--- Provided information Enclosed Below ---

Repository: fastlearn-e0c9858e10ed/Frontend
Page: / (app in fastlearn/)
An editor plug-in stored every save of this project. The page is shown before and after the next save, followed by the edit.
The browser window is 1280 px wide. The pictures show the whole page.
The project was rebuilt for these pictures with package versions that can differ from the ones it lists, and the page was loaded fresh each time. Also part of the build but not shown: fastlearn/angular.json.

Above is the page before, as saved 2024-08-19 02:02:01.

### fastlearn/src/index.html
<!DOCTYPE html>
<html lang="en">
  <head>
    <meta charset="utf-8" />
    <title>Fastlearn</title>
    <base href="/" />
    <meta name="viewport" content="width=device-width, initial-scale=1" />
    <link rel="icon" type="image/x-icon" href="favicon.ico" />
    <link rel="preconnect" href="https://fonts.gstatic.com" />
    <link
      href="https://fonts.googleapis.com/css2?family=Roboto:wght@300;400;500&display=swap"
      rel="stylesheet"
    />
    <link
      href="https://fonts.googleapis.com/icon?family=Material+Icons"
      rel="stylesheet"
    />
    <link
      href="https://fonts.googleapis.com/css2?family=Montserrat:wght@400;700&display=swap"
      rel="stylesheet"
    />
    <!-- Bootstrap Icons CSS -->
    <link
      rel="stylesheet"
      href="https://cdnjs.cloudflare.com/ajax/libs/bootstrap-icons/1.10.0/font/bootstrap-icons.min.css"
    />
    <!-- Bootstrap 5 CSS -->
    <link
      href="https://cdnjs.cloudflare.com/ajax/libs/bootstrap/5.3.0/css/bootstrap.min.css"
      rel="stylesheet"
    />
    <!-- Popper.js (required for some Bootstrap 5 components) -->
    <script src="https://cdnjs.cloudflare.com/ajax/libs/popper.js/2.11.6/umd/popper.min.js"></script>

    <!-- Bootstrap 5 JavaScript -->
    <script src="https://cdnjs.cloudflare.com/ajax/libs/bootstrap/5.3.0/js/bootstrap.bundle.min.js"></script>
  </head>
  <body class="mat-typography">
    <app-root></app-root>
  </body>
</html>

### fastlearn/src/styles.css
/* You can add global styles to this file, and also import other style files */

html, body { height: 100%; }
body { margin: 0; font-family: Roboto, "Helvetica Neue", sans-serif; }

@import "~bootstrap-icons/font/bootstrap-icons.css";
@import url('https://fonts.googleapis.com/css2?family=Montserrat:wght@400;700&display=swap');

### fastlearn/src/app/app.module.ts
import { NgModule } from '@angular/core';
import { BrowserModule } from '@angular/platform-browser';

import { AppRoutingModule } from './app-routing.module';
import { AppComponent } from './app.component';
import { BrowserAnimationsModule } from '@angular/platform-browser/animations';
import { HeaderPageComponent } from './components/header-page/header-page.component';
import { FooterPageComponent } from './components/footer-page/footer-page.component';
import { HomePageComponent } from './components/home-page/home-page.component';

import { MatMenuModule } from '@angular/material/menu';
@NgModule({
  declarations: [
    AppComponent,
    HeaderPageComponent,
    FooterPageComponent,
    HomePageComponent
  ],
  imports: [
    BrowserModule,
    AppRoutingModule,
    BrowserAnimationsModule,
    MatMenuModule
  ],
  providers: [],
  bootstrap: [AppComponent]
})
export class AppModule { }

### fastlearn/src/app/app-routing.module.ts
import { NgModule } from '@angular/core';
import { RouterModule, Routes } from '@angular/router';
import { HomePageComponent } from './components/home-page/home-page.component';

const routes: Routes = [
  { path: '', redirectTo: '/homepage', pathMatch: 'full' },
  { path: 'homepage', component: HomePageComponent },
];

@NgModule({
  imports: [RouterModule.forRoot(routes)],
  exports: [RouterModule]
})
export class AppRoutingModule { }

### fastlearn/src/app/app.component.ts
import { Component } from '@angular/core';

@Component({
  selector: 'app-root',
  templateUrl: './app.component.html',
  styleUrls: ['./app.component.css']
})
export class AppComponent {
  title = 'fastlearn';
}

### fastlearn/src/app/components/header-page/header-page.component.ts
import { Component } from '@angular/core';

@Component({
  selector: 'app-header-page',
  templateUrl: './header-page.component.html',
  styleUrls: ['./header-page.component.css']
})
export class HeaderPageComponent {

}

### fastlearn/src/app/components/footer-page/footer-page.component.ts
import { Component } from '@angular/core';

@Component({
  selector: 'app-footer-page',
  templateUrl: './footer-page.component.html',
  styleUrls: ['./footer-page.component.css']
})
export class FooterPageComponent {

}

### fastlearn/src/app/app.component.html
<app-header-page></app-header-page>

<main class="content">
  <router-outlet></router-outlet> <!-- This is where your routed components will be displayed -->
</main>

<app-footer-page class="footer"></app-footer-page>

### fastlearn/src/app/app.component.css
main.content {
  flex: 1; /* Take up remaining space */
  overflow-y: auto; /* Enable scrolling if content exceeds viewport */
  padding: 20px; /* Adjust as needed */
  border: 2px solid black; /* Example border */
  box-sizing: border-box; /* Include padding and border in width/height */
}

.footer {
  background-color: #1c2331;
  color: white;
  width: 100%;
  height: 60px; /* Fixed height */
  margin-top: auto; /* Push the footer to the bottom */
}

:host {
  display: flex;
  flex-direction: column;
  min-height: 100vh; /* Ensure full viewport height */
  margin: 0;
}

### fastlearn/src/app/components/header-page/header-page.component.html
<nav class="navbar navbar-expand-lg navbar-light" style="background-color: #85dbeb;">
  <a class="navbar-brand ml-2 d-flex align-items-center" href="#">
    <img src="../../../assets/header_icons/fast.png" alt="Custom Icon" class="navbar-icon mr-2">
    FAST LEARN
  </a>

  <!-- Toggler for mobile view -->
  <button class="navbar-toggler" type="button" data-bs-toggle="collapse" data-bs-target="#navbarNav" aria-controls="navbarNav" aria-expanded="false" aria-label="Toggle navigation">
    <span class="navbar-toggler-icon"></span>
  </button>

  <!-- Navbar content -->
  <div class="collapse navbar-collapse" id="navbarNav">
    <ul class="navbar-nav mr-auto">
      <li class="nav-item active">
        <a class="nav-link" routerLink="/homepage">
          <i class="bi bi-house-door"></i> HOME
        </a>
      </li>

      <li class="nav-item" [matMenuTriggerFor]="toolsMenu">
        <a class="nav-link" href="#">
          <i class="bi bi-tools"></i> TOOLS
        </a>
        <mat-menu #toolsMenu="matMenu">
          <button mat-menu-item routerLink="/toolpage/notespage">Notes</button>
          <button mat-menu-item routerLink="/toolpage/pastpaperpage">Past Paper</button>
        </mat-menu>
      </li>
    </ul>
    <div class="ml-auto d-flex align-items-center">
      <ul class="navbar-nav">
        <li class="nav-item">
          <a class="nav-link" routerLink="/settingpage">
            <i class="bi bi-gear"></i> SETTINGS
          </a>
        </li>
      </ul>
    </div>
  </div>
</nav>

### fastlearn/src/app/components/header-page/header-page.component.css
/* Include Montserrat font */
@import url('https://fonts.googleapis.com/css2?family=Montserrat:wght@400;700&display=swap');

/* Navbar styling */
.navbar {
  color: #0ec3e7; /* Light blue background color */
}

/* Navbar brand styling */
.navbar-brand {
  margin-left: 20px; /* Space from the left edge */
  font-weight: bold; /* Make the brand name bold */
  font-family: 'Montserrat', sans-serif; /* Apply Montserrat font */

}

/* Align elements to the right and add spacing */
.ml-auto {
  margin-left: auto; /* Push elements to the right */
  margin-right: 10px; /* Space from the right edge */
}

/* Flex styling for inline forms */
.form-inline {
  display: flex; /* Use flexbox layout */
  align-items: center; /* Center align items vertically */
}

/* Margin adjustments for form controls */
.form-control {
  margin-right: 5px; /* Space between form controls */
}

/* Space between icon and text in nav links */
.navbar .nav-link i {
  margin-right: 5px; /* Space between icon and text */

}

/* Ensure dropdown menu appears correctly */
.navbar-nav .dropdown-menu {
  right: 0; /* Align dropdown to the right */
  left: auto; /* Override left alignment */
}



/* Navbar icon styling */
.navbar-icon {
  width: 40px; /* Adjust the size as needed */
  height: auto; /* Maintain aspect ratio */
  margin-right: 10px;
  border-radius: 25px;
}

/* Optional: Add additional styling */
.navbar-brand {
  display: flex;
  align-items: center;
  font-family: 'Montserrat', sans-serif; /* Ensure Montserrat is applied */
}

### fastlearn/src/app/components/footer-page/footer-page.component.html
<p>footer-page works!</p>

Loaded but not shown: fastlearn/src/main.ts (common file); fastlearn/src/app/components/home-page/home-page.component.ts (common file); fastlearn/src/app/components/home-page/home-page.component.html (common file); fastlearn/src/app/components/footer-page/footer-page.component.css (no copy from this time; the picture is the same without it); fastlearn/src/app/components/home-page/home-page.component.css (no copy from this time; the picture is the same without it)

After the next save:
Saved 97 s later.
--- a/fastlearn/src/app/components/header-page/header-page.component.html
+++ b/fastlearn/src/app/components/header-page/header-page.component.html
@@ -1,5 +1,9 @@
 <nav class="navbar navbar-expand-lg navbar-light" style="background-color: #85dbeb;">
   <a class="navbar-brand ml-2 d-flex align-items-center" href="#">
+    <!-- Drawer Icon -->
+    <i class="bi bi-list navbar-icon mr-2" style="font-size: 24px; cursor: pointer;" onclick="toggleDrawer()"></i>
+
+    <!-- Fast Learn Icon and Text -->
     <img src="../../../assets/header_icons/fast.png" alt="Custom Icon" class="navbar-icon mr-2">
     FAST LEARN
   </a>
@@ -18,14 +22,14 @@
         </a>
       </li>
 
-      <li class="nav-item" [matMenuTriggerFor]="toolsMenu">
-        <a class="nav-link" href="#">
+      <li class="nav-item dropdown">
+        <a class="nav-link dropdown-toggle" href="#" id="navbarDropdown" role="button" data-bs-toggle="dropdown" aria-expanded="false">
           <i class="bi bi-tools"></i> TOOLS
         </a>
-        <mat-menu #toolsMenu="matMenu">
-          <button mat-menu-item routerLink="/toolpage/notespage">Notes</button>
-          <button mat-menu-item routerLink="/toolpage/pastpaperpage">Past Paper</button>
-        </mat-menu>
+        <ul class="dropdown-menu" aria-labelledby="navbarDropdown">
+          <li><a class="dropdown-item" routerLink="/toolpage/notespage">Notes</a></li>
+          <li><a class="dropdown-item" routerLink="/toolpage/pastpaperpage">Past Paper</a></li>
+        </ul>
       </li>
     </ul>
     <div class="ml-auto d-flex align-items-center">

--- End of Enclosed Provided information ---

▶ [Exercise prompt]:
Which of the lines in the material carry the string "dropdown"? Pull them out.

▶ [Response box]:
/* Ensure dropdown menu appears correctly */
.navbar-nav .dropdown-menu {
  right: 0; /* Align dropdown to the right */
+      <li class="nav-item dropdown">
+        <a class="nav-link dropdown-toggle" href="#" id="navbarDropdown" role="button" data-bs-toggle="dropdown" aria-expanded="false">
+        <ul class="dropdown-menu" aria-labelledby="navbarDropdown">
+          <li><a class="dropdown-item" routerLink="/toolpage/notespage">Notes</a></li>
+          <li><a class="dropdown-item" routerLink="/toolpage/pastpaperpage">Past Paper</a></li>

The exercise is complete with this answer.